→ PROBLEM DETAILS:
The records beneath should be restated word for word.

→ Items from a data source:
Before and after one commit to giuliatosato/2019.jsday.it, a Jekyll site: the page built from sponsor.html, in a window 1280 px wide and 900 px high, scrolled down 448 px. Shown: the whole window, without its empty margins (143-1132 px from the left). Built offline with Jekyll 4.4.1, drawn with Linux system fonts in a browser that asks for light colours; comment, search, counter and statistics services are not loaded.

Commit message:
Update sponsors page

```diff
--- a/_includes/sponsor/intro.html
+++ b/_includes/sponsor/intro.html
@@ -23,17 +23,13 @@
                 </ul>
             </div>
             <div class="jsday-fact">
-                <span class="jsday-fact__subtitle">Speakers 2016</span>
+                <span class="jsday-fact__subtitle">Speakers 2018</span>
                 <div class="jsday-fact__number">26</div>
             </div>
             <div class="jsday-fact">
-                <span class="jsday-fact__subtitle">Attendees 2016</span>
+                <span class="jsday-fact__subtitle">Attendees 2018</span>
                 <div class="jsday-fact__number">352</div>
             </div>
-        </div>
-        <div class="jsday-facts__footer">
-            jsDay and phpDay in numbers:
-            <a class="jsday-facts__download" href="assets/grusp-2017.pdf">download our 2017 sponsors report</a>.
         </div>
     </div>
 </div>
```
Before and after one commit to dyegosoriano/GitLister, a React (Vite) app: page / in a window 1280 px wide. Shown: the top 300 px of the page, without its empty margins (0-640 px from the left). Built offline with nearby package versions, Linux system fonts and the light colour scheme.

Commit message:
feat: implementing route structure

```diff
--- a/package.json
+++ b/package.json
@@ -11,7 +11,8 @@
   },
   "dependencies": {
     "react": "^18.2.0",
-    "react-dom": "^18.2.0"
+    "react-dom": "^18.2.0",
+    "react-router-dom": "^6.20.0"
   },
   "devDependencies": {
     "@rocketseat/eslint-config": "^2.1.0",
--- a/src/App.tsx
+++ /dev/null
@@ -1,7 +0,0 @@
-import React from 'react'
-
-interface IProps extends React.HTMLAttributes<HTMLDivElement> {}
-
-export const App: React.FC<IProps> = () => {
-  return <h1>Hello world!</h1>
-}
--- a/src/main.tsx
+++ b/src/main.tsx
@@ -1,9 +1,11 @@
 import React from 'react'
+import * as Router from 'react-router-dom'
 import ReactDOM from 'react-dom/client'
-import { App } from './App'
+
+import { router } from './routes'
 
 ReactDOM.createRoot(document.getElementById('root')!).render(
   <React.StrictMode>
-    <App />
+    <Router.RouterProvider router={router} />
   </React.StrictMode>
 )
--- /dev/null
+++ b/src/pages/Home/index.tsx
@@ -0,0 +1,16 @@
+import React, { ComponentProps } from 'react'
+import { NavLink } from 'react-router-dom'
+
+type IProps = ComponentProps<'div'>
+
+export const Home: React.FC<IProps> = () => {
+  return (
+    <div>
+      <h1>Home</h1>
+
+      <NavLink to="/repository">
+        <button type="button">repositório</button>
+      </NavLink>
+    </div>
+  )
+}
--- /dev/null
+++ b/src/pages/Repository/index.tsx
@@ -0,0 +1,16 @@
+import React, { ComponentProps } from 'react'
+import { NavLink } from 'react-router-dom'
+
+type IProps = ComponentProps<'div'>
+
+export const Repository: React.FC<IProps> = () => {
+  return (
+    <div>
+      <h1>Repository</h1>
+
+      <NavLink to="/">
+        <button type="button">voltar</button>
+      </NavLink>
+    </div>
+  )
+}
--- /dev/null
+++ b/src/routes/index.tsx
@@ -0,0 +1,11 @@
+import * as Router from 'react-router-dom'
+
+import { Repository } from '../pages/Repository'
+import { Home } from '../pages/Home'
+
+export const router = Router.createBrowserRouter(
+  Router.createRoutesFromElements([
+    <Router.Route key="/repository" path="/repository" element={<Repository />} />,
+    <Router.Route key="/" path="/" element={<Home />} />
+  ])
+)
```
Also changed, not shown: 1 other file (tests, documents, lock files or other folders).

→ RESPONSE BOX:
Before and after one commit to giuliatosato/2019.jsday.it, a Jekyll site: the page built from sponsor.html, in a window 1280 px wide and 900 px high, scrolled down 448 px. Shown: the whole window, without its empty margins (143-1132 px from the left). Built offline with Jekyll 4.4.1, drawn with Linux system fonts in a browser that asks for light colours; comment, search, counter and statistics services are not loaded.

Commit message:
Update sponsors page

```diff
--- a/_includes/sponsor/intro.html
+++ b/_includes/sponsor/intro.html
@@ -23,17 +23,13 @@
                 </ul>
             </div>
             <div class="jsday-fact">
-                <span class="jsday-fact__subtitle">Speakers 2016</span>
+                <span class="jsday-fact__subtitle">Speakers 2018</span>
                 <div class="jsday-fact__number">26</div>
             </div>
             <div class="jsday-fact">
-                <span class="jsday-fact__subtitle">Attendees 2016</span>
+                <span class="jsday-fact__subtitle">Attendees 2018</span>
                 <div class="jsday-fact__number">352</div>
             </div>
-        </div>
-        <div class="jsday-facts__footer">
-            jsDay and phpDay in numbers:
-            <a class="jsday-facts__download" href="assets/grusp-2017.pdf">download our 2017 sponsors report</a>.
         </div>
     </div>
 </div>
```
Before and after one commit to dyegosoriano/GitLister, a React (Vite) app: page / in a window 1280 px wide. Shown: the top 300 px of the page, without its empty margins (0-640 px from the left). Built offline with nearby package versions, Linux system fonts and the light colour scheme.

Commit message:
feat: implementing route structure

```diff
--- a/package.json
+++ b/package.json
@@ -11,7 +11,8 @@
   },
   "dependencies": {
     "react": "^18.2.0",
-    "react-dom": "^18.2.0"
+    "react-dom": "^18.2.0",
+    "react-router-dom": "^6.20.0"
   },
   "devDependencies": {
     "@rocketseat/eslint-config": "^2.1.0",
--- a/src/App.tsx
+++ /dev/null
@@ -1,7 +0,0 @@
-import React from 'react'
-
-interface IProps extends React.HTMLAttributes<HTMLDivElement> {}
-
-export const App: React.FC<IProps> = () => {
-  return <h1>Hello world!</h1>
-}
--- a/src/main.tsx
+++ b/src/main.tsx
@@ -1,9 +1,11 @@
 import React from 'react'
+import * as Router from 'react-router-dom'
 import ReactDOM from 'react-dom/client'
-import { App } from './App'
+
+import { router } from './routes'
 
 ReactDOM.createRoot(document.getElementById('root')!).render(
   <React.StrictMode>
-    <App />
+    <Router.RouterProvider router={router} />
   </React.StrictMode>
 )
--- /dev/null
+++ b/src/pages/Home/index.tsx
@@ -0,0 +1,16 @@
+import React, { ComponentProps } from 'react'
+import { NavLink } from 'react-router-dom'
+
+type IProps = ComponentProps<'div'>
+
+export const Home: React.FC<IProps> = () => {
+  return (
+    <div>
+      <h1>Home</h1>
+
+      <NavLink to="/repository">
+        <button type="button">repositório</button>
+      </NavLink>
+    </div>
+  )
+}
--- /dev/null
+++ b/src/pages/Repository/index.tsx
@@ -0,0 +1,16 @@
+import React, { ComponentProps } from 'react'
+import { NavLink } from 'react-router-dom'
+
+type IProps = ComponentProps<'div'>
+
+export const Repository: React.FC<IProps> = () => {
+  return (
+    <div>
+      <h1>Repository</h1>
+
+      <NavLink to="/">
+        <button type="button">voltar</button>
+      </NavLink>
+    </div>
+  )
+}
--- /dev/null
+++ b/src/routes/index.tsx
@@ -0,0 +1,11 @@
+import * as Router from 'react-router-dom'
+
+import { Repository } from '../pages/Repository'
+import { Home } from '../pages/Home'
+
+export const router = Router.createBrowserRouter(
+  Router.createRoutesFromElements([
+    <Router.Route key="/repository" path="/repository" element={<Repository />} />,
+    <Router.Route key="/" path="/" element={<Home />} />
+  ])
+)
```
Also changed, not shown: 1 other file (tests, documents, lock files or other folders).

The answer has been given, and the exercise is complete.